Where an image appears, leave it out; otherwise repeat the data exactly.

__________

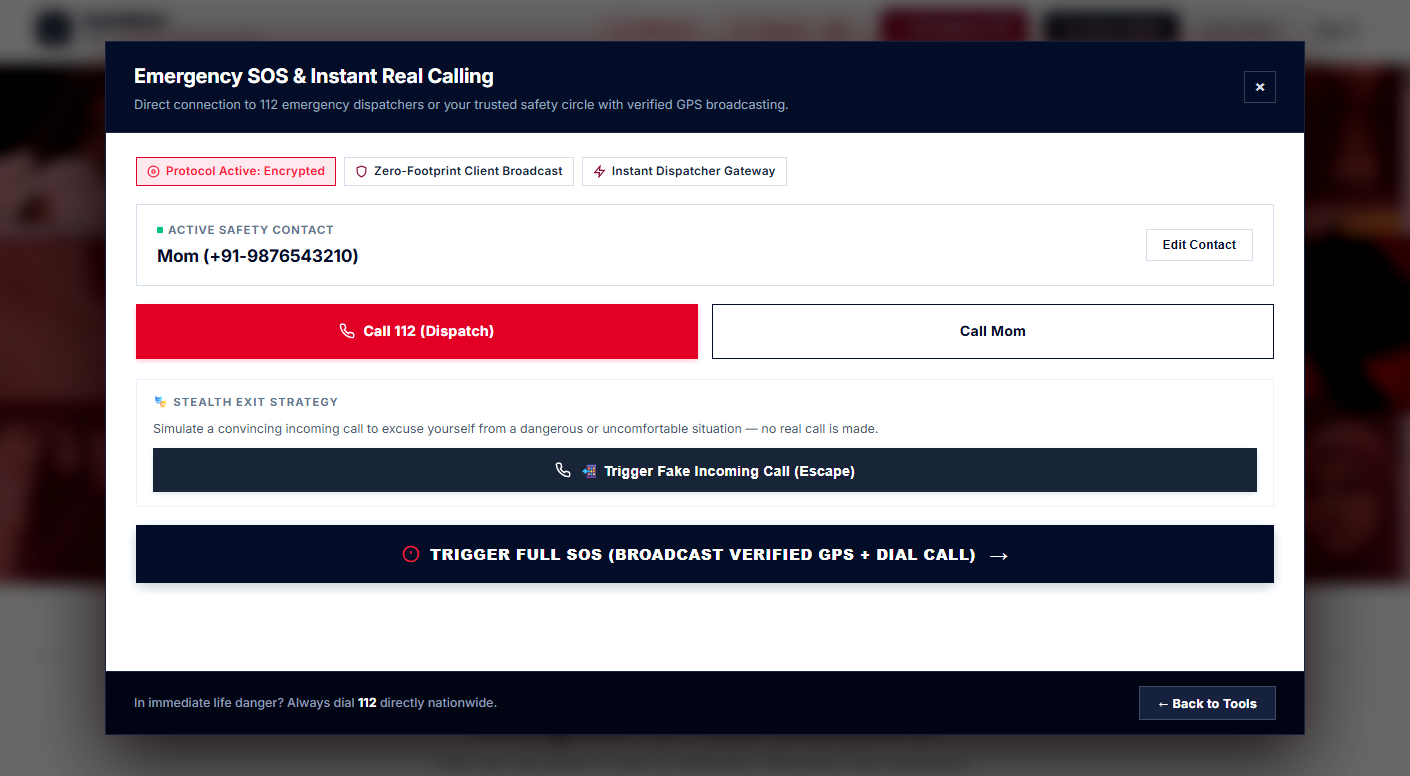
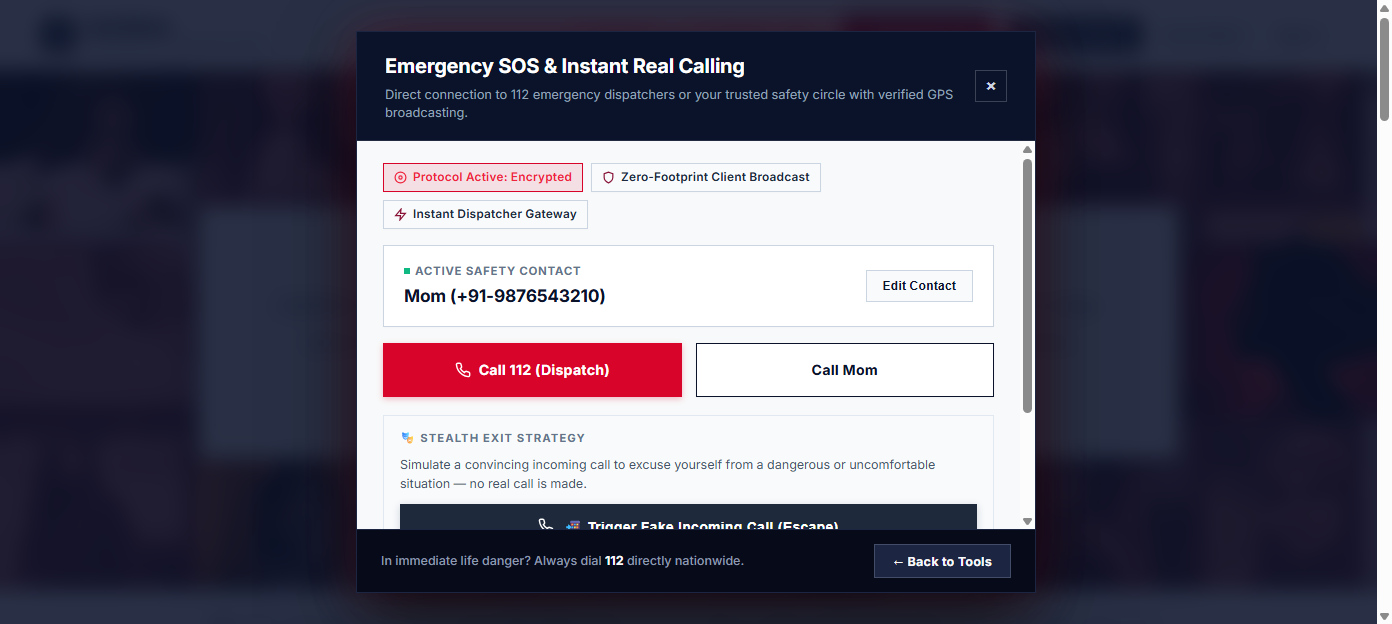
fix(sos): fix modal DOM nesting and responsive centering on desktop and mobile

diff --git a/frontend/style.css b/frontend/style.css
@@ -6869,3 +6869,104 @@ body.modal-open .emergency-quick-dock,
   animation-duration: 0.75s;
   animation-delay: 0.25s;
 }
+
+/* ==========================================================================
+   Emergency SOS Modal Centering & Responsive Display Refinements
+   ========================================================================== */
+#sosModal.modal-overlay {
+  display: none;
+  position: fixed;
+  inset: 0;
+  width: 100vw;
+  height: 100vh;
+  height: 100dvh;
+  background: rgba(11, 19, 43, 0.88);
+  backdrop-filter: blur(10px);
+  -webkit-backdrop-filter: blur(10px);
+  z-index: 99996 !important;
+  align-items: center !important;
+  justify-content: center !important;
+  padding: 20px;
+  box-sizing: border-box;
+}
+
+#sosModal.modal-overlay.active {
+  display: flex !important;
+}
+
+#sosModal .workspace-modal-card {
+  width: 100% !important;
+  max-width: 680px !important;
+  height: auto !important;
+  max-height: 90vh !important;
+  max-height: 90dvh !important;
+  background: #ffffff !important;
+  border: 1.5px solid #1C2541 !important;
+  border-radius: 0px !important;
+  box-shadow: 0 25px 70px rgba(0, 0, 0, 0.75), 0 0 45px rgba(217, 4, 41, 0.22) !important;
+  display: flex !important;
+  flex-direction: column !important;
+  margin: auto !important;
+  overflow: hidden !important;
+  box-sizing: border-box;
+}
+
+#sosModal .workspace-modal-body {
+  flex: 1 1 auto !important;
+  overflow-y: auto !important;
+  -webkit-overflow-scrolling: touch !important;
+  padding: 22px 26px !important;
+  display: flex !important;
+  flex-direction: column !important;
+  gap: 16px !important;
+}
+
+#sosModal .workspace-modal-footer {
+  flex-shrink: 0 !important;
+  display: flex !important;
+  justify-content: space-between !important;
+  align-items: center !important;
+  background: #070B19 !important;
+  border-top: 1px solid #1C2541 !important;
+  padding: 14px 24px !important;
+}
+
+@media (max-width: 768px) {
+  #sosModal.modal-overlay {
+    padding: 0 !important;
+    align-items: flex-end !important;
+    justify-content: center !important;
+  }
+
+  #sosModal .workspace-modal-card {
+    width: 100vw !important;
+    max-width: 100vw !important;
+    height: 100% !important;
+    max-height: 100vh !important;
+    height: 100dvh !important;
+    margin: 0 !important;
+    border: none !important;
+    border-radius: 0 !important;
+    box-shadow: none !important;
+  }
+
+  #sosModal .workspace-modal-header {
+    padding: 14px 16px !important;
+  }
+
+  #sosModal .workspace-modal-body {
+    padding: 16px 14px 30px 14px !important;
+    gap: 14px !important;
+  }
+
+  #sosModal .workspace-modal-footer {
+    padding: 12px 16px !important;
+    flex-direction: column-reverse !important;
+    gap: 10px !important;
+  }
+
+  #sosModal .workspace-modal-footer .btn-outline {
+    width: 100% !important;
+    min-height: 44px !important;
+  }
+}

diff --git a/frontend/index.html b/frontend/index.html
@@ -9,7 +9,7 @@
   <link rel="preconnect" href="https://fonts.googleapis.com">
   <link rel="preconnect" href="https://fonts.gstatic.com" crossorigin>
   <link href="https://fonts.googleapis.com/css2?family=Alice&family=Karma:wght@400;500;600;700&family=Inter:wght@300;400;500;600;700;800;900&display=swap" rel="stylesheet">
-  <link rel="stylesheet" href="style.css?v=20261028_04">
+  <link rel="stylesheet" href="style.css?v=20261030_02">
   <!-- MapLibre GL JS for real OpenStreetMap Interactive Maps -->
   <link rel="stylesheet" href="https://unpkg.com/maplibre-gl@3.6.2/dist/maplibre-gl.css">
   <script src="https://unpkg.com/maplibre-gl@3.6.2/dist/maplibre-gl.js"></script>
@@ -671,8 +671,6 @@
             <svg style="width: 16px; height: 16px; color: #0B132B;" viewBox="0 0 24 24" fill="none" stroke="currentColor" stroke-width="2.2"><path d="M17 21v-2a4 4 0 0 0-4-4H5a4 4 0 0 0-4 4v2"/><circle cx="9" cy="7" r="4"/><path d="M23 21v-2a4 4 0 0 0-3-3.87"/><path d="M16 3.13a4 4 0 0 1 0 7.75"/></svg>
             Call Saved Contact
           </a>
-        </div>
-
         </div>
 
         <!-- Fake Escape Call Simulator — Stealth Exit Strategy -->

__________

Reply
fix(sos): fix modal DOM nesting and responsive centering on desktop and mobile

diff --git a/frontend/style.css b/frontend/style.css
@@ -6869,3 +6869,104 @@ body.modal-open .emergency-quick-dock,
   animation-duration: 0.75s;
   animation-delay: 0.25s;
 }
+
+/* ==========================================================================
+   Emergency SOS Modal Centering & Responsive Display Refinements
+   ========================================================================== */
+#sosModal.modal-overlay {
+  display: none;
+  position: fixed;
+  inset: 0;
+  width: 100vw;
+  height: 100vh;
+  height: 100dvh;
+  background: rgba(11, 19, 43, 0.88);
+  backdrop-filter: blur(10px);
+  -webkit-backdrop-filter: blur(10px);
+  z-index: 99996 !important;
+  align-items: center !important;
+  justify-content: center !important;
+  padding: 20px;
+  box-sizing: border-box;
+}
+
+#sosModal.modal-overlay.active {
+  display: flex !important;
+}
+
+#sosModal .workspace-modal-card {
+  width: 100% !important;
+  max-width: 680px !important;
+  height: auto !important;
+  max-height: 90vh !important;
+  max-height: 90dvh !important;
+  background: #ffffff !important;
+  border: 1.5px solid #1C2541 !important;
+  border-radius: 0px !important;
+  box-shadow: 0 25px 70px rgba(0, 0, 0, 0.75), 0 0 45px rgba(217, 4, 41, 0.22) !important;
+  display: flex !important;
+  flex-direction: column !important;
+  margin: auto !important;
+  overflow: hidden !important;
+  box-sizing: border-box;
+}
+
+#sosModal .workspace-modal-body {
+  flex: 1 1 auto !important;
+  overflow-y: auto !important;
+  -webkit-overflow-scrolling: touch !important;
+  padding: 22px 26px !important;
+  display: flex !important;
+  flex-direction: column !important;
+  gap: 16px !important;
+}
+
+#sosModal .workspace-modal-footer {
+  flex-shrink: 0 !important;
+  display: flex !important;
+  justify-content: space-between !important;
+  align-items: center !important;
+  background: #070B19 !important;
+  border-top: 1px solid #1C2541 !important;
+  padding: 14px 24px !important;
+}
+
+@media (max-width: 768px) {
+  #sosModal.modal-overlay {
+    padding: 0 !important;
+    align-items: flex-end !important;
+    justify-content: center !important;
+  }
+
+  #sosModal .workspace-modal-card {
+    width: 100vw !important;
+    max-width: 100vw !important;
+    height: 100% !important;
+    max-height: 100vh !important;
+    height: 100dvh !important;
+    margin: 0 !important;
+    border: none !important;
+    border-radius: 0 !important;
+    box-shadow: none !important;
+  }
+
+  #sosModal .workspace-modal-header {
+    padding: 14px 16px !important;
+  }
+
+  #sosModal .workspace-modal-body {
+    padding: 16px 14px 30px 14px !important;
+    gap: 14px !important;
+  }
+
+  #sosModal .workspace-modal-footer {
+    padding: 12px 16px !important;
+    flex-direction: column-reverse !important;
+    gap: 10px !important;
+  }
+
+  #sosModal .workspace-modal-footer .btn-outline {
+    width: 100% !important;
+    min-height: 44px !important;
+  }
+}

diff --git a/frontend/index.html b/frontend/index.html
@@ -9,7 +9,7 @@
   <link rel="preconnect" href="https://fonts.googleapis.com">
   <link rel="preconnect" href="https://fonts.gstatic.com" crossorigin>
   <link href="https://fonts.googleapis.com/css2?family=Alice&family=Karma:wght@400;500;600;700&family=Inter:wght@300;400;500;600;700;800;900&display=swap" rel="stylesheet">
-  <link rel="stylesheet" href="style.css?v=20261028_04">
+  <link rel="stylesheet" href="style.css?v=20261030_02">
   <!-- MapLibre GL JS for real OpenStreetMap Interactive Maps -->
   <link rel="stylesheet" href="https://unpkg.com/maplibre-gl@3.6.2/dist/maplibre-gl.css">
   <script src="https://unpkg.com/maplibre-gl@3.6.2/dist/maplibre-gl.js"></script>
@@ -671,8 +671,6 @@
             <svg style="width: 16px; height: 16px; color: #0B132B;" viewBox="0 0 24 24" fill="none" stroke="currentColor" stroke-width="2.2"><path d="M17 21v-2a4 4 0 0 0-4-4H5a4 4 0 0 0-4 4v2"/><circle cx="9" cy="7" r="4"/><path d="M23 21v-2a4 4 0 0 0-3-3.87"/><path d="M16 3.13a4 4 0 0 1 0 7.75"/></svg>
             Call Saved Contact
           </a>
-        </div>
-
         </div>
 
         <!-- Fake Escape Call Simulator — Stealth Exit Strategy -->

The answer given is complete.